By the end of my studies at school, I started to be interested in computer simulators, to study flight disciplines on my own. Aviation turned out to be so complex, heavy and demanding that it caused admiration. And from that moment on I finally decided to become a pilot.
I received a master's degree in aircraft flight operation and international air transportation management. In fact, I had all the necessary licenses after the 4th year. However, it took more than a year before I was able to find a job at SkyUp. And this time was the hardest - I had to study, repeat the theory for hours and work on myself constantly. Now I realize that in our work, training does not end, probably never. But the dream is worth every minute.
Working at SkyUp
I saw the presentation of the company - modern aircraft, European approach, and immediately wanted to become a part of the team.

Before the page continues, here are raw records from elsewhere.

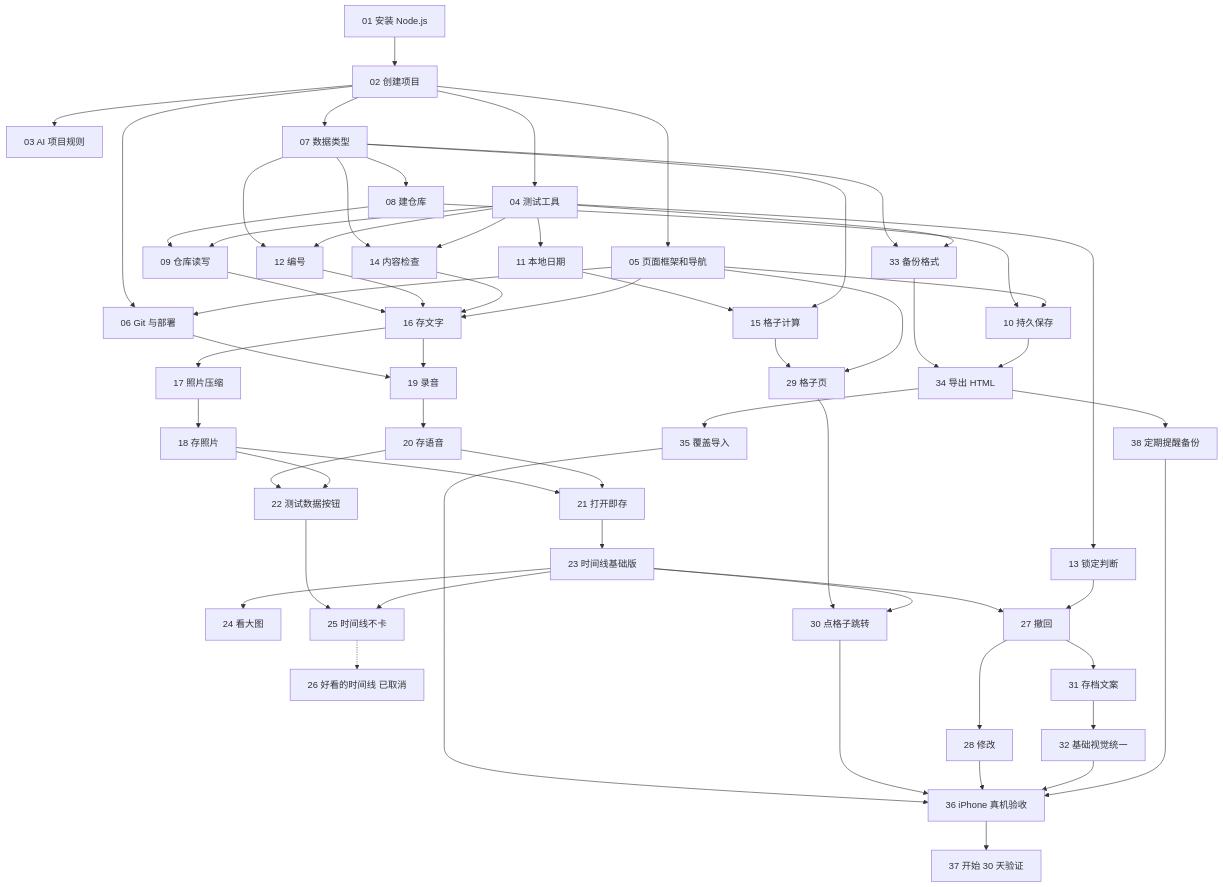
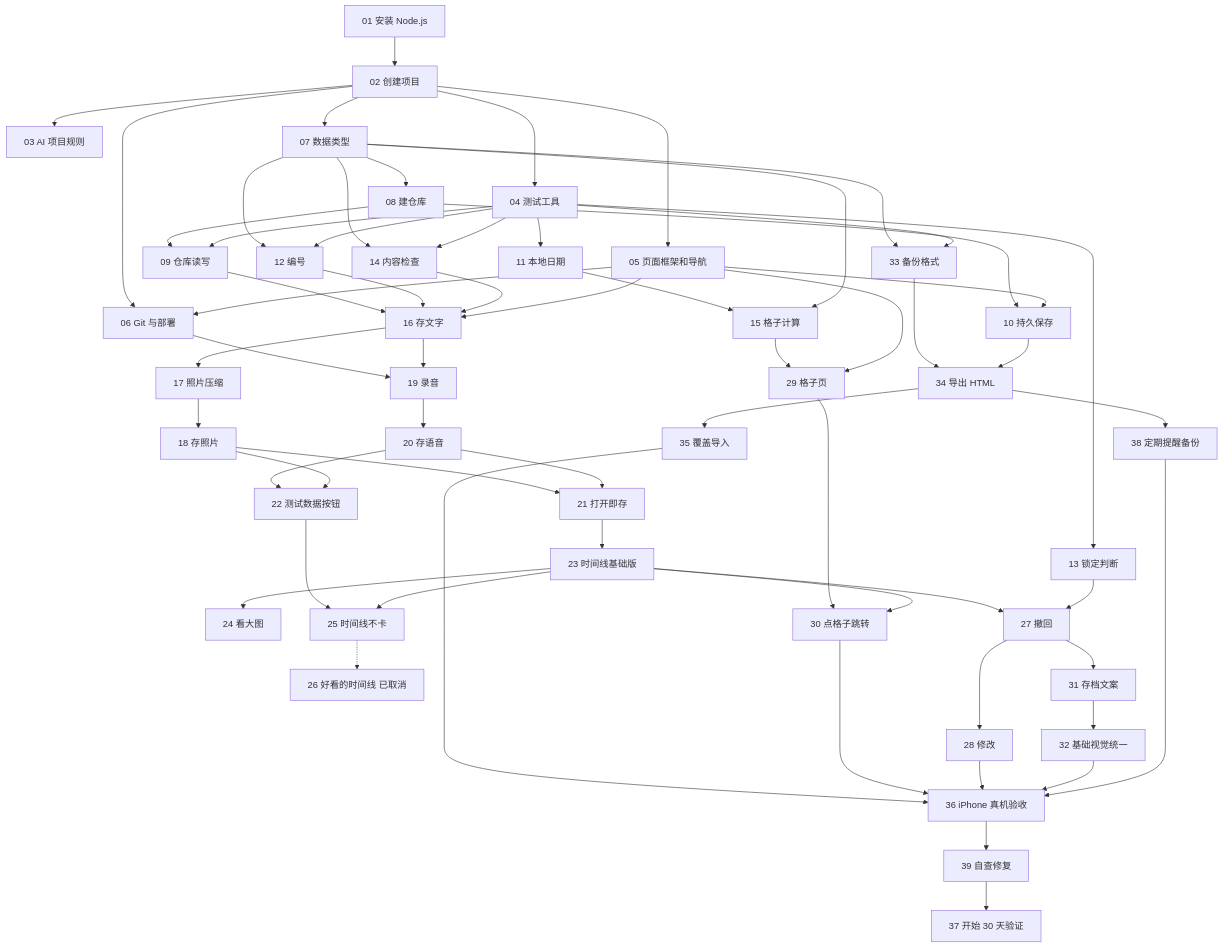
Before and after one commit to yguodong627-star/cike-cundang: the diagram in docs/此刻存档任务清单.md, drawn with Mermaid. The commit also changed other lines of this file and 2 other files, not shown here.

````diff
--- a/docs/此刻存档任务清单.md
+++ b/docs/此刻存档任务清单.md
@@ -36,71 +36,72 @@
 ```mermaid
 flowchart TD
     T01[01 安装 Node.js] --> T02[02 创建项目]
     T02 --> T03[03 AI 项目规则]
     T02 --> T04[04 测试工具]
     T02 --> T05[05 页面框架和导航]
     T02 --> T06a[06 Git 与部署]
     T05 --> T06a
 
     T02 --> T07[07 数据类型]
     T07 --> T08[08 建仓库]
     T08 --> T09[09 仓库读写]
     T04 --> T09
     T08 --> T10[10 持久保存]
     T05 --> T10
 
     T04 --> T11[11 本地日期]
     T07 --> T12[12 编号]
     T04 --> T12
     T04 --> T13[13 锁定判断]
     T07 --> T14[14 内容检查]
     T04 --> T14
     T11 --> T15[15 格子计算]
     T07 --> T15
 
     T09 --> T16[16 存文字]
     T12 --> T16
     T14 --> T16
     T05 --> T16
     T16 --> T17[17 照片压缩]
     T17 --> T18[18 存照片]
     T06a --> T19[19 录音]
     T16 --> T19
     T19 --> T20[20 存语音]
     T18 --> T21[21 打开即存]
     T20 --> T21
     T20 --> T22[22 测试数据按钮]
     T18 --> T22
 
     T21 --> T23[23 时间线基础版]
     T23 --> T24[24 看大图]
     T22 --> T25[25 时间线不卡]
     T23 --> T25
     T25 -.-> T26[26 好看的时间线 已取消]
 
     T23 --> T27[27 撤回]
     T13 --> T27
     T27 --> T28[28 修改]
 
     T15 --> T29[29 格子页]
     T05 --> T29
     T29 --> T30[30 点格子跳转]
     T23 --> T30
 
     T27 --> T31[31 存档文案]
     T31 --> T32[32 基础视觉统一]
 
     T07 --> T33[33 备份格式]
     T04 --> T33
     T33 --> T34[34 导出 HTML]
     T10 --> T34
     T34 --> T35[35 覆盖导入]
 
     T35 --> T36[36 iPhone 真机验收]
     T30 --> T36
     T28 --> T36
     T32 --> T36
     T34 --> T38[38 定期提醒备份]
     T38 --> T36
-    T36 --> T37[37 开始 30 天验证]
+    T36 --> T39[39 自查修复]
+    T39 --> T37[37 开始 30 天验证]
 ```
````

During the contest I felt confident. Although there were 1 in 10 chances, part of our profession was to stay calm in any situation, it wouldn't help us to worry. Although, when I was told that I had passed and would now fly on Boeing, my self-control left me and my knees were shaking.
Then there was the 4-month training and the first flight. Boeing is very... dynamic. At first, I couldn't even look up, my head was spinning from how much was happening at the same time, everything had to be monitored and controlled.
Now I can say with certainty that my favorite process is manual piloting. Operating a 70-tonne machine with your own hands can't be compared to anything else.
I have the most comfortable office in SkyUp. I have a wonderful view from the window. The best plane. The wisest commander. And so, every time. I don't want to use the "dream job" cliche, but it's definitely very close to it.